An obvious statement to make but one I need to remind myself of in order to process some of the more …bizarre changes that take place in the “technology industry”, particularly of late.
See, personal computing hasn’t just changed a lot in the last 10 years. No: it’s been systematically upended, transplanted to an alternative dimension, atomised and reassembled.
Up is now down, down is now left, and —shock to fellow penguins everywhere— Microsoft is no longer evil.
And if that last sentence has made you recoil in violent terror then know this: you’re not alone.
“Microsoft Is Confusing Me”
‘It’s okay to be weirded out by the new open Microsoft.’
Today brought news that Microsoft has worked with Canonical to bring an Ubuntu user space to the Windows 10 desktop. The aim of the project is to offer first-class support for the open-source command line tools that developers love, from python to apt to vim, natively on the Windows desktop.
Yes, native Ubuntu binaries running on the Windows desktop. No virtual machine, no container, no Cygwin trickery — if I’d asked you two days ago if you thought this was at all likely you’d have laughed at me.
It’s what makes this weird news all the more weirder to comprehend!
‘But don’t reach for your placard of protest just yet…’
But don’t reach for your placard of protest just yet. There’s not point wasting effort to punch out a clichéd slogan created back when Usenet was still used.
I don’t think we penguins have anything to be worried about.
‘Microsoft Loves Linux’
To reflect back to my early point: it’s not just the shape, size and selection of personal computing devices that have evolved over the past decade: the companies who make them have, too.
And as much as it may pain us to accept, that includes Microsoft.
We’ve seen various approaches over the past few years, from Azure to Visual Studio Code, to open-sourcing large parts of its .NET library, to purchasing Xamarin, the company founded by the creators of Mono.
‘The Microsoft that most of us grew up sneering at died years ago’
Few Build conferences pass by without the ‘Microsoft Loves Linux’ banner being unfurled.
But is this a saccharine slice of marketing bull-shine; smoke and mirrors and slight-of-hand to fool us? No; there’s a sincerity behind the sweet talk, as its actions over the past few clearly show.
Fact is: the Microsoft that most of us grew up sneering at died years ago, and it was the shift led by open-source and Linux-based projects — cough, including Android, cough — that killed it, wrapped it, and buried it.
Linux Won — And This News Proves It
But I get it: you’re suspicious, cynical or scared. And that’s fine, too.
But warm yourself with this: all the tricksy ploys that the “old” Microsoft is so regularly accused of playing against Linux were, clearly, not successful.
The fact that I’m writing this article in an open-source web-browser (Chromium) on an open-source operating system (Ubuntu), into an open-source CMS (WordPress) that runs on an open-source Ubuntu server (thanks WebSynthesis) shows that.

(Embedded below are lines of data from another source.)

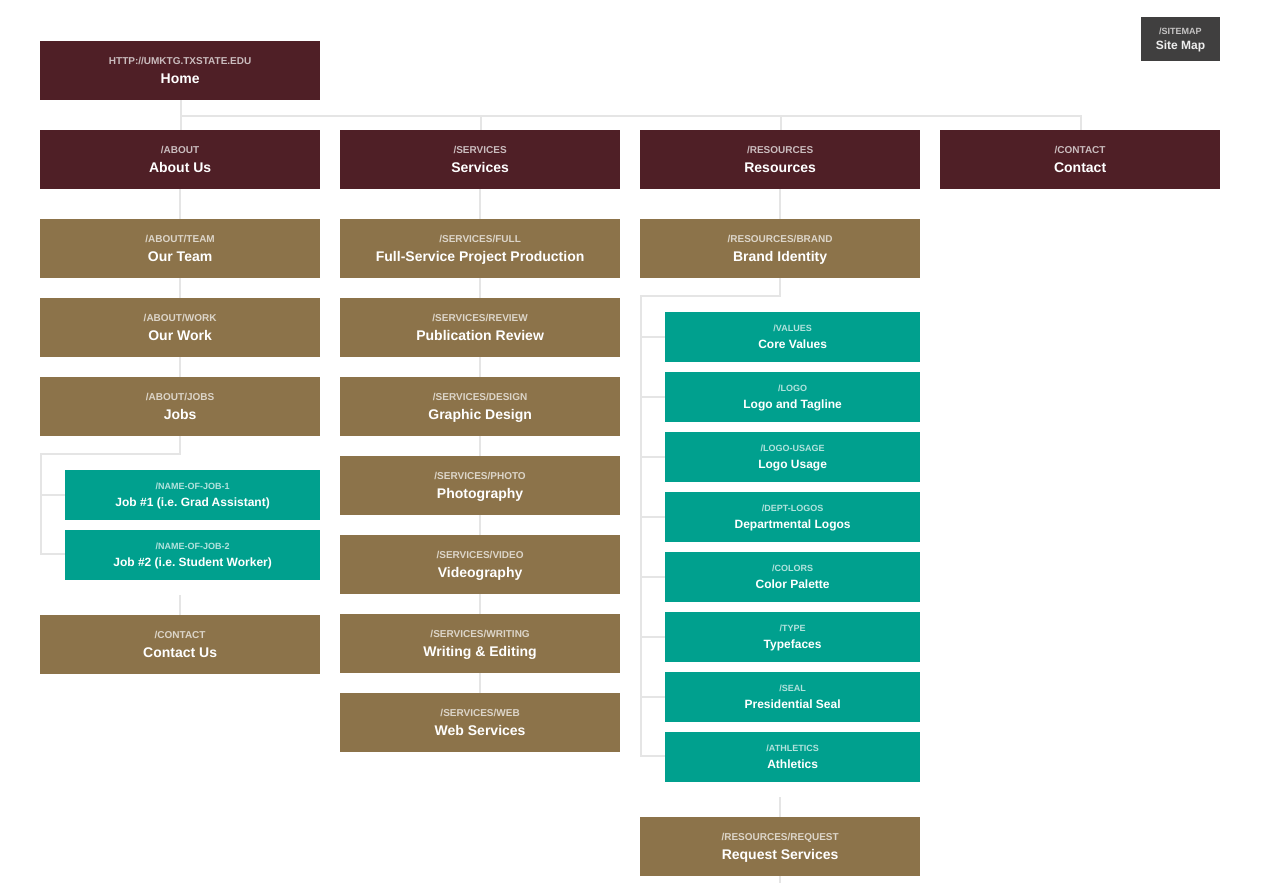
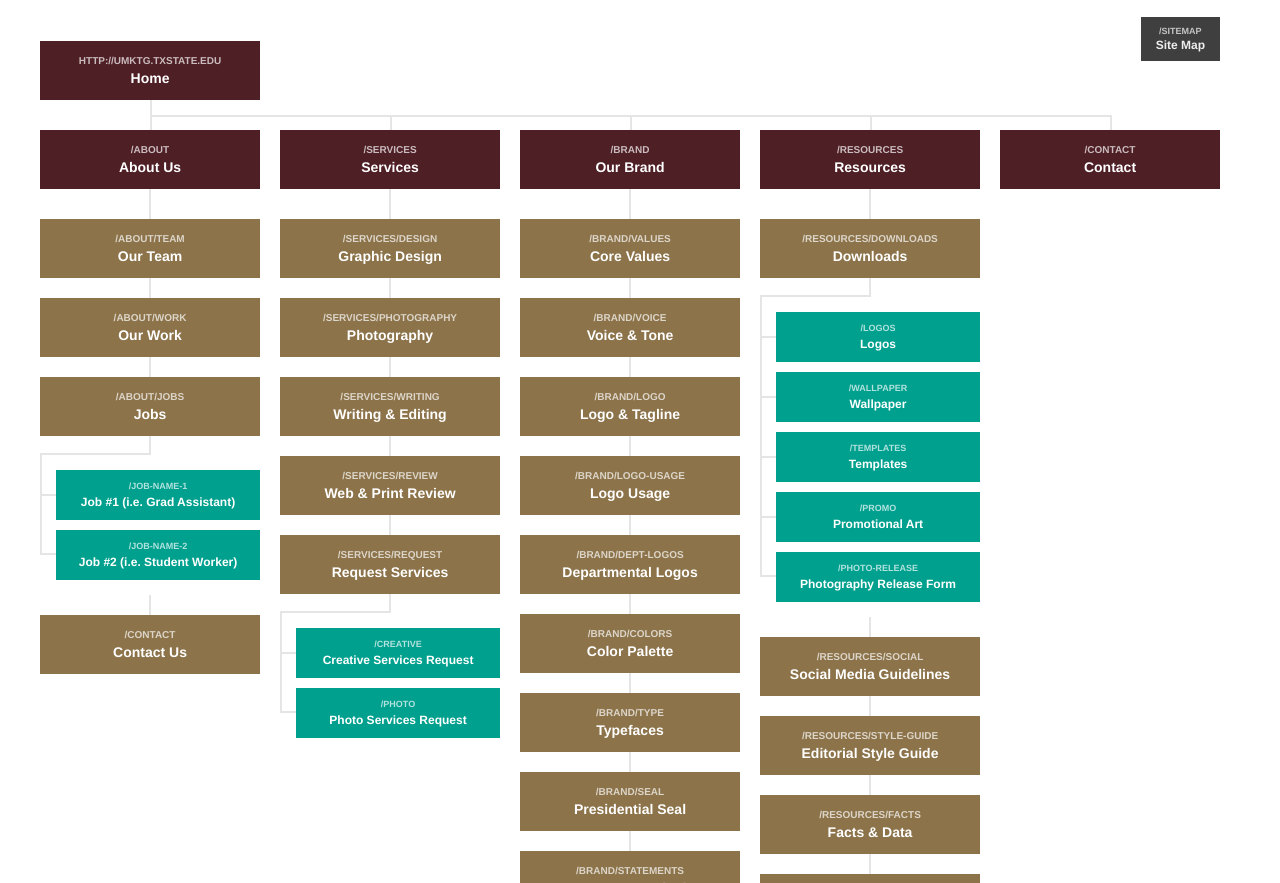
Before and after one commit to edelstone/web-tools, a plain HTML site: page sitemap.html in a window 1280 px wide. Shown: the part 82-965 px from the top of the page. Drawn offline with Linux system fonts and the light colour scheme.

Commit message:
major site map update

```diff
--- a/sitemap.html
+++ b/sitemap.html
@@ -19,7 +19,7 @@
 			<li><a target="_blank" href="/sitemap">Site Map</a></li>
 		</ul>
 
-		<ul id="primaryNav" class="col4">
+		<ul id="primaryNav" class="col5">
 			<li id="home"><a target="_blank" href="http://umktg.txstate.edu">Home</a></li>
 			<li><a target="_blank" href="/about">About Us</a>
 				<ul>
@@ -27,8 +27,8 @@
 					<li><a target="_blank" href="/about/work">Our Work</a></li>
 					<li><a target="_blank" href="/about/jobs">Jobs</a>
 						<ul>
-							<li><a target="_blank" href="/name-of-job-1">Job #1 (i.e. Grad Assistant)</a></li>
-							<li><a target="_blank" href="/name-of-job-2">Job #2 (i.e. Student Worker)</a></li>
+							<li><a target="_blank" href="/job-name-1">Job #1 (i.e. Grad Assistant)</a></li>
+							<li><a target="_blank" href="/job-name-2">Job #2 (i.e. Student Worker)</a></li>
 						</ul>
 					</li>
 					<li><a target="_blank" href="/contact">Contact Us</a></li>
@@ -36,36 +36,34 @@
 			</li>
 			<li><a target="_blank" href="/services">Services</a>
 				<ul>
-					<li><a target="_blank" href="/services/full">Full-Service Project Production</a></li>
-					<li><a target="_blank" href="/services/review">Publication Review</a></li>
 					<li><a target="_blank" href="/services/design">Graphic Design</a></li>
-					<li><a target="_blank" href="/services/photo">Photography</a></li>
-					<li><a target="_blank" href="/services/video">Videography</a></li>
+					<li><a target="_blank" href="/services/photography">Photography</a></li>
 					<li><a target="_blank" href="/services/writing">Writing & Editing</a></li>
-					<li><a target="_blank" href="/services/web">Web Services</a></li>
+					<li><a target="_blank" href="/services/review">Web & Print Review</a></li>
+					<li><a target="_blank" href="/services/request">Request Services</a>
+						<ul>
+							<li><a target="_blank" href="/creative">Creative Services Request</a></li>
+							<li><a target="_blank" href="/photo">Photo Services Request</a></li>
+						</ul>
+					</li>
+				</ul>
+			</li>
+			<li><a target="_blank" href="/brand">Our Brand</a>
+				<ul>
+					<li><a target="_blank" href="/brand/values">Core Values</a></li>
+					<li><a target="_blank" href="/brand/voice">Voice & Tone</a></li>
+					<li><a target="_blank" href="/brand/logo">Logo & Tagline</a></li>
+					<li><a target="_blank" href="/brand/logo-usage">Logo Usage</a></li>
+					<li><a target="_blank" href="/brand/dept-logos">Departmental Logos</a></li>
+					<li><a target="_blank" href="/brand/colors">Color Palette</a></li>
+					<li><a target="_blank" href="/brand/type">Typefaces</a></li>
+					<li><a target="_blank" href="/brand/seal">Presidential Seal</a></li>
+					<li><a target="_blank" href="/brand/statements">Statements & Inclusions</a></li>
+					<li><a target="_blank" href="/brand/athletics">Athletics</a></li>
 				</ul>
 			</li>
 			<li><a target="_blank" href="/resources">Resources</a>
 				<ul>
-					<li><a target="_blank" href="/resources/brand">Brand Identity</a>
-						<ul>
-							<li><a target="_blank" href="/values">Core Values</a></li>
-							<li><a target="_blank" href="/logo">Logo and Tagline</a></li>
-							<li><a target="_blank" href="/logo-usage">Logo Usage</a></li>
-							<li><a target="_blank" href="/dept-logos">Departmental Logos</a></li>
-							<li><a target="_blank" href="/colors">Color Palette</a></li>
-							<li><a target="_blank" href="/type">Typefaces</a></li>
-							<li><a target="_blank" href="/seal">Presidential Seal</a></li>
-							<li><a target="_blank" href="/athletics">Athletics</a></li>
-						</ul>
-					</li>
-					<li><a target="_blank" href="/resources/request">Request Services</a>
-						<ul>
-							<li><a target="_blank" href="/creative">Creative Services Request</a></li>
-							<li><a target="_blank" href="/photo-shoot">Photo Services Request</a></li>
-							<li><a target="_blank" href="/photo-print">Photo Print Request</a></li>
-						</ul>
-					</li>
 					<li><a target="_blank" href="/resources/downloads">Downloads</a>
 						<ul>
 							<li><a target="_blank" href="/logos">Logos</a></li>
@@ -75,8 +73,10 @@
 							<li><a target="_blank" href="/photo-release">Photography Release Form</a></li>
 						</ul>
 					</li>
-					<li><a target="_blank" href="/resources/social">Social Media</a></li>
-					<li><a target="_blank" href="/resources/facts">Facts and Data</a></li>
+					<li><a target="_blank" href="/resources/social">Social Media Guidelines</a></li>
+					<li><a target="_blank" href="/resources/style-guide">Editorial Style Guide</a></li>
+					<li><a target="_blank" href="/resources/facts">Facts & Data</a></li>
+					<li><a target="_blank" href="/resources/upps">Policies & Procedures</a></li>
 					<li><a target="_blank" href="/resources/photobank">Photobank</a></li>
 				</ul>
 			</li>
```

So to worry that Microsoft is somehow seeking to revive this (failed) strategy of ’embrace, extend and extinguish’ approach is folly.
However perturbing it may feel right now, Ubuntu on Windows 10 can be seen as endorsing the open-source ethic. It’s Microsoft saying “You got it right, we got it wrong.”
Microsoft, the erstwhile king of yore, caller of names, and builder of walled gardens, cannot create an attractive developer experience without Linux.
It’s a milestone we should pinch ourselves about, not punch ourselves over.
So I say let’s also not get carried away brooding about theoretical implications or plots. Ubuntu on Windows is just one of several developer-focused initiatives arriving in the next update to Windows 10.
It’s just happens to be a really weird one.